Democrats are trying to rally a “couple” more votes to raise the potential of overriding President Bush’s threatened veto of legislation sponsored by Senate Majority Leader Harry Reid
“From Senator Reid’s perspective, it will be very close,” said Jim Manley, spokesman for the Nevada Democrat.
Proponents say the bill — which would reverse the administration’s ban on federal funding for research on embryonic stem cell lines created after Aug. 9, 2001 — could jump-start research that potentially could save millions of lives.
Critics say it would promote an unethical and immoral use of government money.
Advocates of Mr. Reid’s proposed legislation will have to do without the vote of freshman Sen. Bob Casey, a Pennsylvania Democrat who — after being heavily wooed by both sides of the stem-cell debate — said last week that he won’t support the bill.

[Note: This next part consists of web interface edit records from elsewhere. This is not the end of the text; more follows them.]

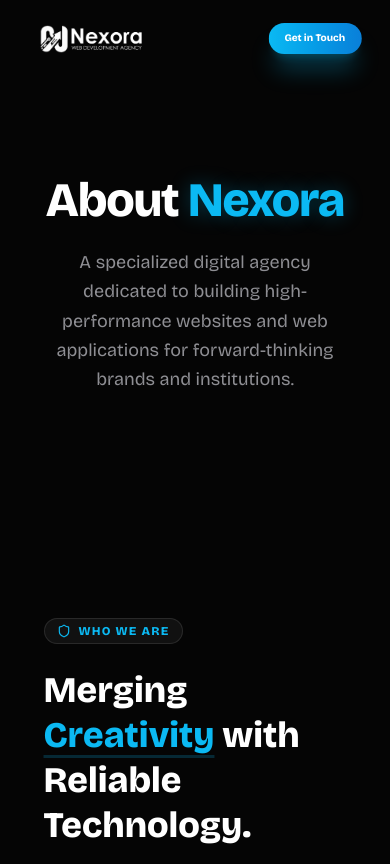
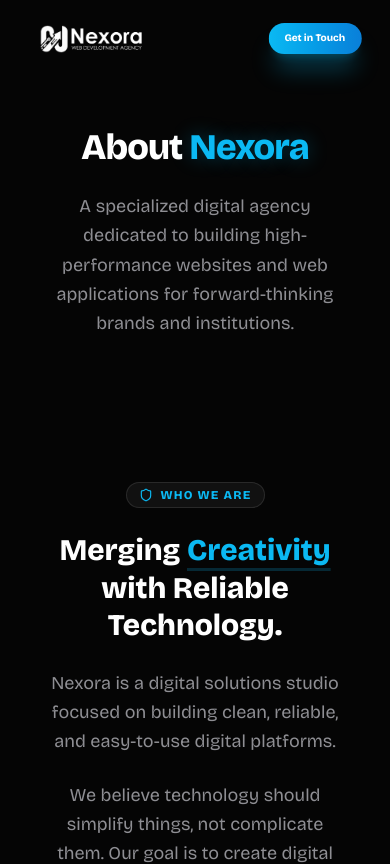
Before and after one commit to navaneethpv/nexora-agency, a Next.js app: page /about in a window 390 px wide. Shown: the top 864 px of the page. Built offline with nearby package versions, Linux system fonts and the light colour scheme.

Commit message:
style: Enhance responsive layout, spacing, and element sizing across the About and Process pages.

```diff
--- a/src/app/about/page.tsx
+++ b/src/app/about/page.tsx
@@ -29,11 +29,11 @@ export default function AboutPage() {
             <Navbar />
 
             {/* Hero Section */}
-            <section className="relative pt-44 pb-32 overflow-hidden">
+            <section className="relative pt-32 pb-20 md:pt-44 md:pb-32 overflow-hidden">
                 {/* Background Blobs */}
                 <div className="absolute top-0 left-1/2 -translate-x-1/2 w-full h-full -z-10">
-                    <div className="absolute top-[-10%] left-[-10%] w-[500px] h-[500px] bg-accent/10 blur-[120px] rounded-full animate-float-slow" />
-                    <div className="absolute bottom-[10%] right-[-5%] w-[400px] h-[400px] bg-accent-secondary/10 blur-[100px] rounded-full animate-float-slower" />
+                    <div className="absolute top-[-10%] left-[-10%] w-[300px] h-[300px] md:w-[500px] md:h-[500px] bg-accent/10 blur-[80px] md:blur-[120px] rounded-full animate-float-slow" />
+                    <div className="absolute bottom-[10%] right-[-5%] w-[250px] h-[250px] md:w-[400px] md:h-[400px] bg-accent-secondary/10 blur-[70px] md:blur-[100px] rounded-full animate-float-slower" />
                 </div>
 
                 <div className="section-container text-center">
@@ -43,7 +43,7 @@ export default function AboutPage() {
                         transition={{ duration: 0.8, ease: "easeOut" }}
                         className="space-y-6"
                     >
-                        <h1 className="text-5xl md:text-7xl lg:text-8xl font-bold tracking-tight">
+                        <h1 className="text-4xl md:text-7xl lg:text-8xl font-bold tracking-tight">
                             About <span className="text-accent text-glow">Nexora</span>
                         </h1>
                         <p className="max-w-2xl mx-auto text-lg md:text-xl text-secondary font-medium leading-relaxed">
@@ -54,16 +54,16 @@ export default function AboutPage() {
             </section>
 
             {/* Who and What Section */}
-            <section className="py-24 relative">
+            <section className="py-16 md:py-24 relative">
                 <div className="section-container">
-                    <div className="grid grid-cols-1 lg:grid-cols-2 gap-16 items-center">
+                    <div className="grid grid-cols-1 lg:grid-cols-2 gap-10 lg:gap-16 items-center">
                         <ScrollReveal>
-                            <div className="space-y-6">
+                            <div className="space-y-6 text-center lg:text-left">
                                 <div className="inline-flex items-center gap-2 px-3 py-1 rounded-full bg-white/5 border border-white/10 text-xs font-bold uppercase tracking-widest text-accent">
                                     <Shield size={14} />
                                     <span>Who We Are</span>
                                 </div>
-                                <h2 className="text-4xl md:text-5xl font-bold leading-tight">
+                                <h2 className="text-3xl md:text-5xl font-bold leading-tight">
                                     Merging <span className="text-accent underline decoration-accent/20 underline-offset-8">Creativity</span> with Reliable Technology.
                                 </h2>
                                 <p className="text-secondary text-lg leading-relaxed font-medium">
@@ -113,9 +113,9 @@ export default function AboutPage() {
             </section>
 
             {/* Our Approach */}
-            <section className="py-24 bg-white/2">
+            <section className="py-16 md:py-24 bg-white/2">
                 <div className="section-container">
-                    <div className="text-center max-w-3xl mx-auto mb-20 space-y-4">
+                    <div className="text-center max-w-3xl mx-auto mb-12 md:mb-20 space-y-4">
                         <h2 className="text-3xl md:text-5xl font-bold">The Nexora Approach</h2>
                         <p className="text-secondary text-base md:text-lg font-medium">We focus on clarity, quality, and reliability in everything we build.</p>
                     </div>
@@ -188,13 +188,13 @@ export default function AboutPage() {
             </section>
 
             {/* What Makes Us Different */}
-            <section className="py-24">
+            <section className="py-16 md:py-24">
                 <div className="section-container">
-                    <div className="p-12 md:p-20 rounded-[3rem] glass-pill border border-white/10 relative overflow-hidden">
+                    <div className="p-8 md:p-20 rounded-[2.5rem] md:rounded-[3rem] glass-pill border border-white/10 relative overflow-hidden">
                         {/* Glow */}
-                        <div className="absolute top-0 right-0 w-96 h-96 bg-accent/5 blur-[120px] rounded-full -z-10" />
+                        <div className="absolute top-0 right-0 w-64 h-64 md:w-96 md:h-96 bg-accent/5 blur-[80px] md:blur-[120px] rounded-full -z-10" />
 
-                        <div className="grid grid-cols-1 lg:grid-cols-2 gap-16">
+                        <div className="grid grid-cols-1 lg:grid-cols-2 gap-10 md:gap-16">
                             <div className="space-y-8">
                                 <h2 className="text-4xl font-bold">What Makes Nexora Different?</h2>
                                 <p className="text-secondary text-lg font-medium leading-relaxed">
@@ -223,17 +223,17 @@ export default function AboutPage() {
             </section>
 
             {/* Who We Work With */}
-            <section className="py-24 relative overflow-hidden">
+            <section className="py-16 md:py-24 relative overflow-hidden">
                 <div className="section-container text-center">
                     <ScrollReveal>
                         <h2 className="text-3xl md:text-5xl font-bold mb-8">Designed for Modern Organizations</h2>
-                        <p className="max-w-3xl mx-auto text-secondary text-lg mb-16 font-medium">
+                        <p className="max-w-3xl mx-auto text-secondary text-lg mb-12 md:mb-16 font-medium">
                             Whether you represent an educational institution, a growing startup, or an established organization, Nexora builds reliable digital solutions tailored to your needs.
                         </p>
 
-                        <div className="grid grid-cols-2 md:grid-cols-4 gap-8">
+                        <div className="grid grid-cols-1 sm:grid-cols-2 md:grid-cols-4 gap-4 md:gap-8">
                             {["Startups", "Educational Institutions", "Organizations & Teams", "Independent Professionals"].map((type, i) => (
-                                <div key={i} className="py-8 px-6 rounded-3xl border border-white/5 bg-white/2 font-bold text-white/50 tracking-wider hover:text-white hover:border-accent/40 transition-all duration-300">
+                                <div key={i} className="py-6 md:py-8 px-6 rounded-2xl md:rounded-3xl border border-white/5 bg-white/2 font-bold text-white/50 tracking-wider hover:text-white hover:border-accent/40 transition-all duration-300">
                                     {type}
                                 </div>
                             ))}
@@ -243,16 +243,16 @@ export default function AboutPage() {
             </section>
 
             {/* Vision Section */}
-            <section className="py-32 relative">
+            <section className="py-20 md:py-32 relative">
                 <div className="section-container text-center">
                     <div className="max-w-4xl mx-auto space-y-12">
                         <ScrollReveal>
                             <div className="text-accent-glow opacity-30 mb-8 inline-block">
-                                <Sparkles size={60} strokeWidth={1} />
+                                <Sparkles className="w-10 h-10 md:w-[60px] md:h-[60px]" strokeWidth={1} />
                             </div>
                         </ScrollReveal>
                         <ScrollReveal>
-                            <h2 className="text-3xl md:text-5xl lg:text-6xl font-bold italic leading-tight">
+                            <h2 className="text-2xl md:text-5xl lg:text-6xl font-bold italic leading-tight">
                                 &ldquo;To help organizations simplify technology and build digital experiences that are clear, reliable, and easy to use.&rdquo;
                             </h2>
                             <p className="text-accent font-bold tracking-[0.2em] uppercase mt-12">The Nexora Vision</p>
@@ -262,14 +262,14 @@ export default function AboutPage() {
             </section>
 
             {/* Final CTA */}
-            <section className="py-32 px-4 md:px-0">
+            <section className="py-20 md:py-32 px-4 md:px-0">
                 <div className="section-container">
-                    <div className="relative py-24 rounded-[3rem] overflow-hidden text-center bg-accent-secondary/10 border border-accent/20">
+                    <div className="relative py-16 md:py-24 rounded-[2.5rem] md:rounded-[3rem] overflow-hidden text-center bg-accent-secondary/10 border border-accent/20">
                         {/* Glow Effects */}
                         <div className="absolute top-0 left-0 w-full h-full bg-[radial-gradient(circle_at_center,rgba(11,185,243,0.1),transparent_70%)]" />
 
                         <div className="relative z-10 space-y-8 max-w-2xl mx-auto px-6">
-                            <h2 className="text-4xl md:text-6xl font-bold leading-tight text-white mb-4">
+                            <h2 className="text-3xl md:text-6xl font-bold leading-tight text-white mb-4">
                                 Ready to start your next digital project?
                             </h2>
                             <p className="text-white/70 text-lg font-medium">
--- a/src/app/process/page.tsx
+++ b/src/app/process/page.tsx
@@ -90,7 +90,7 @@ export default function ProcessPage() {
             <section className="py-20 relative">
                 <div className="section-container">
                     <ScrollReveal>
-                        <div className="p-10 md:p-16 rounded-[2.5rem] glass-card border border-white/5 bg-gradient-to-br from-white/5 to-transparent text-center max-w-4xl mx-auto">
+                        <div className="p-10 md:p-16 rounded-[2.5rem] glass-card border border-white/5 bg-linear-to-br from-white/5 to-transparent text-center max-w-4xl mx-auto">
                             <h2 className="text-3xl md:text-4xl font-bold mb-6">How We Work</h2>
                             <p className="text-lg md:text-xl text-secondary font-medium leading-relaxed max-w-3xl mx-auto">
                                 We believe a good process should feel structured — not overwhelming. Our approach keeps communication clear, decisions intentional, and outcomes reliable.
```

The measure, which is nearly identical to one vetoed by Mr. Bush last year, passed the House in January 253-174 and would need more than 30 additional supporters in that chamber to override Mr. Bush.
With Sen. Tim Johnson, South Dakota Democrat, recovering from a stroke and not expected to be present for a vote, the bill would need 66 votes to override a veto, not the 67 votes necessary with a full 100-member Senate casting ballots.
In addition to the veto threat, Mr. Reid’s bill faces losing votes to a White House-supported measure that skirts the moral and ethical concerns about destroying human embryos.
Republican Sens. Norm Coleman of Minnesota and Johnny Isakson of Georgia have drafted a bill that would fund research on some embryos that die naturally and from embryos that have died during fertility treatments.
At least one senator — Jon Tester, Montana Democrat and a freshman — intends to vote for both.
“The [Coleman-Isakson] bill doesn’t really do anything, but it doesn’t do any harm either, so Senator Tester is likely to support both,” Tester spokesman Matt McKenna said.
Freshman Sen. James H. Webb Jr., Virginia Democrat, likely will support Mr. Reid’s bill, spokeswoman Jessica Smith said.
“The senator signed on as a co-sponsor of [the bill] because the act requires that stem-cell research be conducted under strict ethical criteria that respect human life with the goal of developing medical treatments and cures for many debilitating diseases,” Ms. Smith said.
The Senate is scheduled to begin debating the bills today, with a votes expected tomorrow.